As of the 6th of April 2016 it has been illegal for dogs to not be microchipped. Microchipping is a simple process where a microchip the size of a grain of rice is implanted under the skin of the animal. Each microchip has a unique number assigned to it which shows up when scanned by a microchip scanner. After the chip is implanted, it needs to be registered on a database along with your contact details. Without contact details the microchip is useless and is necessary for reunited dogs with their keepers. We understand that the microchipping law may be confusing, so we’ve compiled the information that you as a breeder need to know.
By law a breeder must microchip a dog before they can legally sell it onto a new keeper. If this is not done, you can be fined up to £500 and a court case can be launched against you. So before a dog leaves you, you must:
- Microchip puppies before they’re 8 weeks old
- Register the chip and your details on a microchip database as you are the dog’s first keeper
You cannot register the person buying the dog off you as the first keeper! Failure to get any dog in your keepership chipped can result in a £500 fine and a court case can be taken against you.
You can get your puppies microchipped at the following places:
- Animal charities such as Dogs Trust, Blue Cross and PDSA
- Some local councils
- Pets homes such as the Battersea Dogs and Cats Home
Some places may charge between £8-30 for the microchipping service. However, some animal charities and pet homes may offer microchipping for free or at a reduced cost. If you think a microchip implanter is working illegally or incompetently you should report them to the local authority.
If the dog cannot be chipped for health reasons you must get an exemption certificate as proof. You as a breeder cannot just exempt a dog, only a vet has the authority to do this. A dog may be exempt for the following reasons:
- Severe illness
- An infection in the area where the microchip is implanted
- A condition which affects blood clotting
A vet may also exempt your dog if it feels it is too small, however mini microchips are available for smaller breeds and small animals. If your vet does exempt your dog they must provide you with an exemption form containing the following details:
- The dog’s name and description
- Your name and contact details
- The name and address of your veterinary practice
- Why the dog can’t be microchipped

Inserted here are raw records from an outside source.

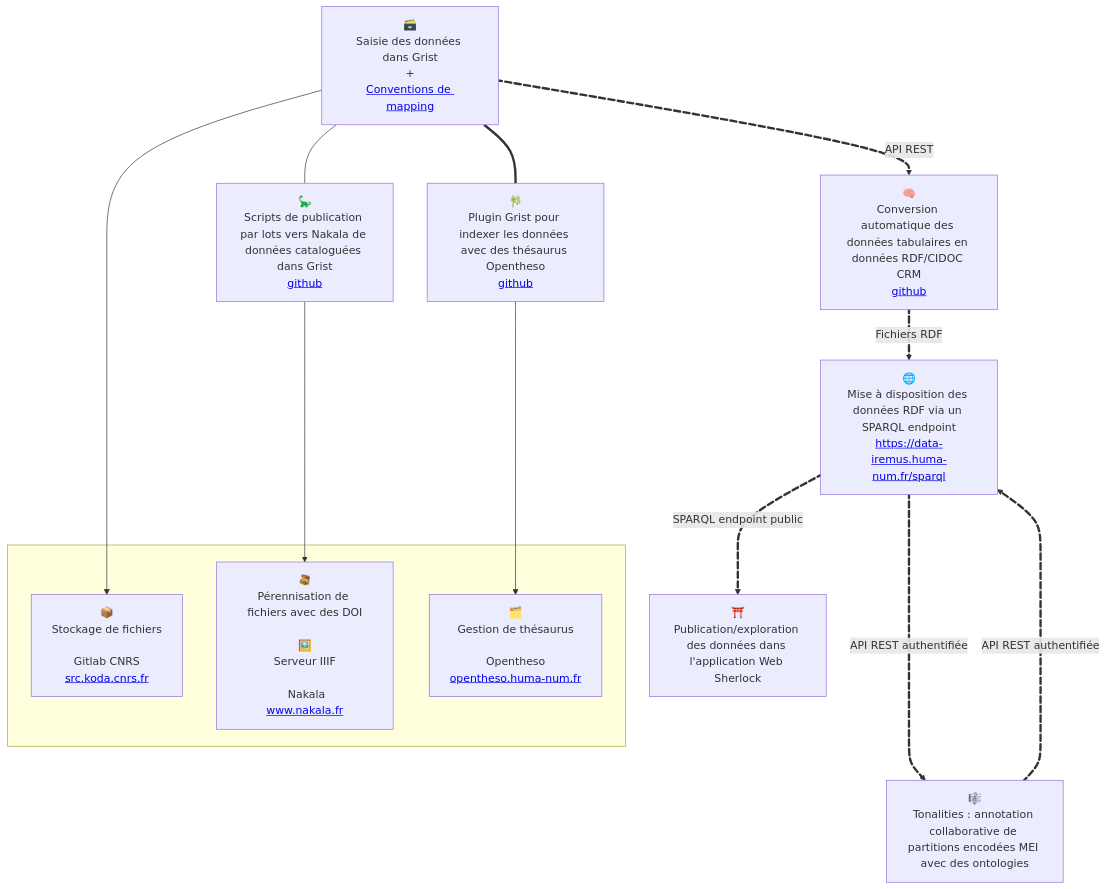
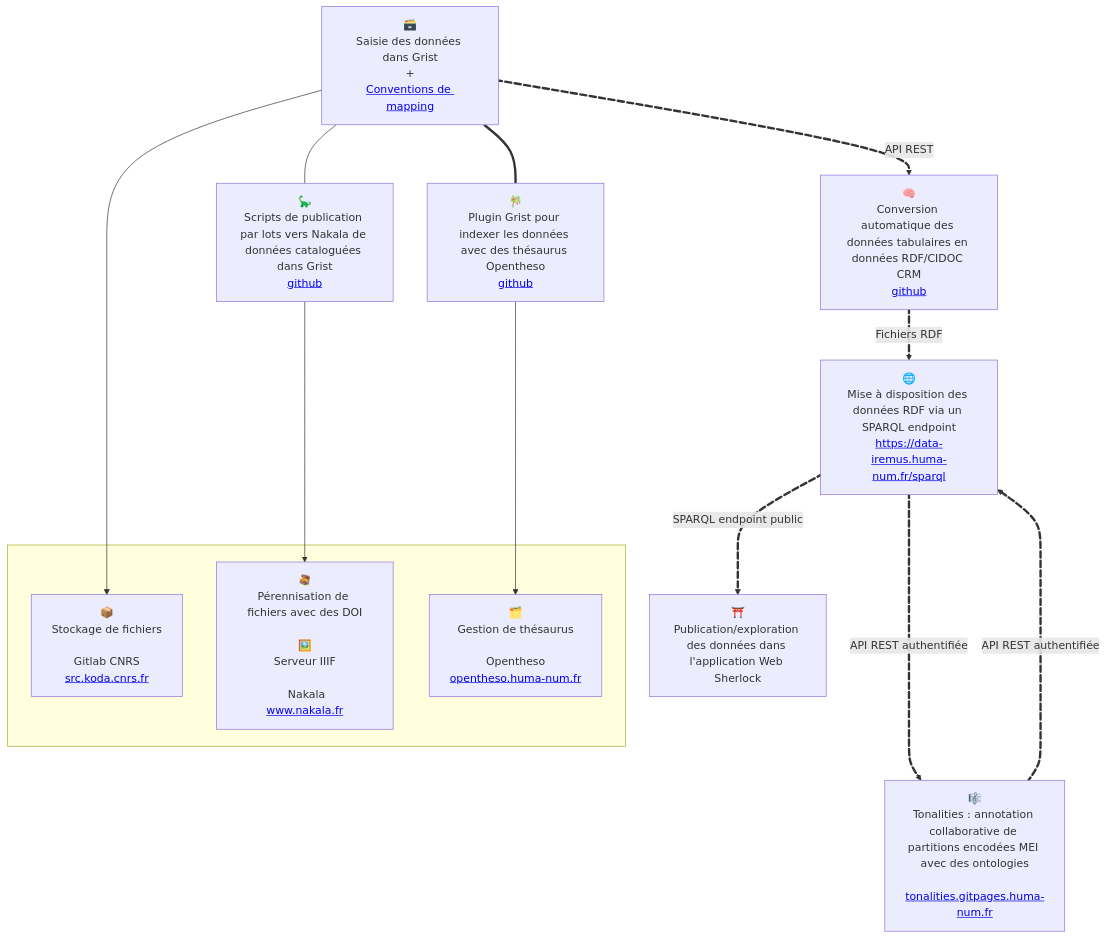
One commit to sherlock-iremus/sherlock changed the diagram in README.md. Above: the diagram before and after it, drawn with Mermaid. The commit also changed other lines of this file, not shown here.

````diff
--- a/README.md
+++ b/README.md
@@ -58,34 +75,34 @@
 ```mermaid
     flowchart TB
     
     subgraph  
     koda[📦<br>Stockage de fichiers<br><br>Gitlab CNRS<br><a href="https://src.koda.cnrs.fr/">src.koda.cnrs.fr</a>]
     nakala[🪎<br>Pérennisation de fichiers avec des DOI<br><br>🖼️<br>Serveur IIIF<br><br> Nakala<br><a href="https://www.nakala.fr/">www.nakala.fr</a>]
     hnot[🗂️<br>Gestion de thésaurus<br><br>Opentheso<br><a href="https://opentheso.huma-num.fr/">opentheso.huma-num.fr</a>]
     end
     
     grist[🗃️<br>Saisie des données dans Grist<br>+<br><a href="https://github.com/sherlock-iremus/sherlock-grist-to-crm/blob/main/doc/mapping.md">Conventions de mapping</a>]
     sdnakala[🦕<br>Scripts de publication par lots vers Nakala de données cataloguées dans Grist<br><a href="https://github.com/sherlock-iremus/sherlock-deno">github</a>]
     gop[🎋<br>Plugin Grist pour indexer les données avec des thésaurus Opentheso<br><a href="https://github.com/sherlock-iremus/sherlock-grist-opentheso-plugin">github</a>]
     scripts[🧠<br>Conversion automatique des données tabulaires en données RDF/CIDOC CRM<br><a href="https://github.com/sherlock-iremus/sherlock-grist-to-crm">github</a>]
     sparql[🌐<br>Mise à disposition des données RDF via un SPARQL endpoint<br><a href="https://data-iremus.huma-num.fr/sparql">https://data-iremus.huma-num.fr/sparql</a>]
     sherlock[⛩️<br>Publication/exploration des données dans l'application Web Sherlock]
-    tonalities[🎼<br>Tonalities : annotation collaborative de partitions encodées MEI avec des ontologies]
+    tonalities[🎼<br>Tonalities : annotation collaborative de partitions encodées MEI avec des ontologies<br><br><a href="https://tonalities.gitpages.huma-num.fr/start/">tonalities.gitpages.huma-num.fr</a>]
 
     grist e1@==>|API REST| scripts
     scripts e2@==>|Fichiers RDF| sparql
     sparql e3@==>|SPARQL endpoint public| sherlock
     sparql e4@===>|API REST authentifiée| tonalities 
     tonalities e5@===>|API REST authentifiée| sparql
 
 
     e1@{ animate: true }
     e2@{ animate: true }
     e3@{ animate: true }
     e4@{ animate: true }
     e5@{ animate: true }
     
     grist ---> koda
     grist === gop ---> hnot
     grist --- sdnakala ---> nakala
 ```
````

- How long the exemption will last
- Your name and signature
- Vets name and signature
If you pass the dog to a new owner/keeper during the exemption period you must give them the exemption certificate.
After the microchip has been implanted, the chip needs to be registered with a government approved database:
- Animal Tracker
- MicroChip Central
- National Veterinary Database
- Protected Pet
- Pet Log
- Pet Identity UK
In most cases the microchip implanter will register the chip for you with your contact details, however you may have to register the chip yourself. To register the chip you need to contact one of the UK microchip databases and they will ask for:
- The breeder’s licence number and the name of the local authority by which they are licensed (if relevant)
- The original name given to the dog by the breeder
- The breed of the dog, or a description if it is a crossbreed
- The sex of the dog
- The colour(s) of the dog e.g. blue, brindle and white
- The most accurate estimate of the dog’s date of birth which the keeper can give. If the keeper is the breeder then the exact date of birth should be known
- The full name and address of the keeper (including the full postcode)
- The contact telephone number(s) for the keeper
- The email address of the keeper
- The name given to the dog by the keeper if different to those already recorded
- The unique microchip number (NB: This may be found on the registration certificate issued by the database operator)
Most microchip databases give you the option of registering these details either by post, phone or online. Some databases may charge a fee for registration.
You must also tell the new owner/keeper the following information:
- Dog’s microchip number.
- Which database the microchip information is stored with.
- That they must update the contact details when they take the dog home and update their details every time they change.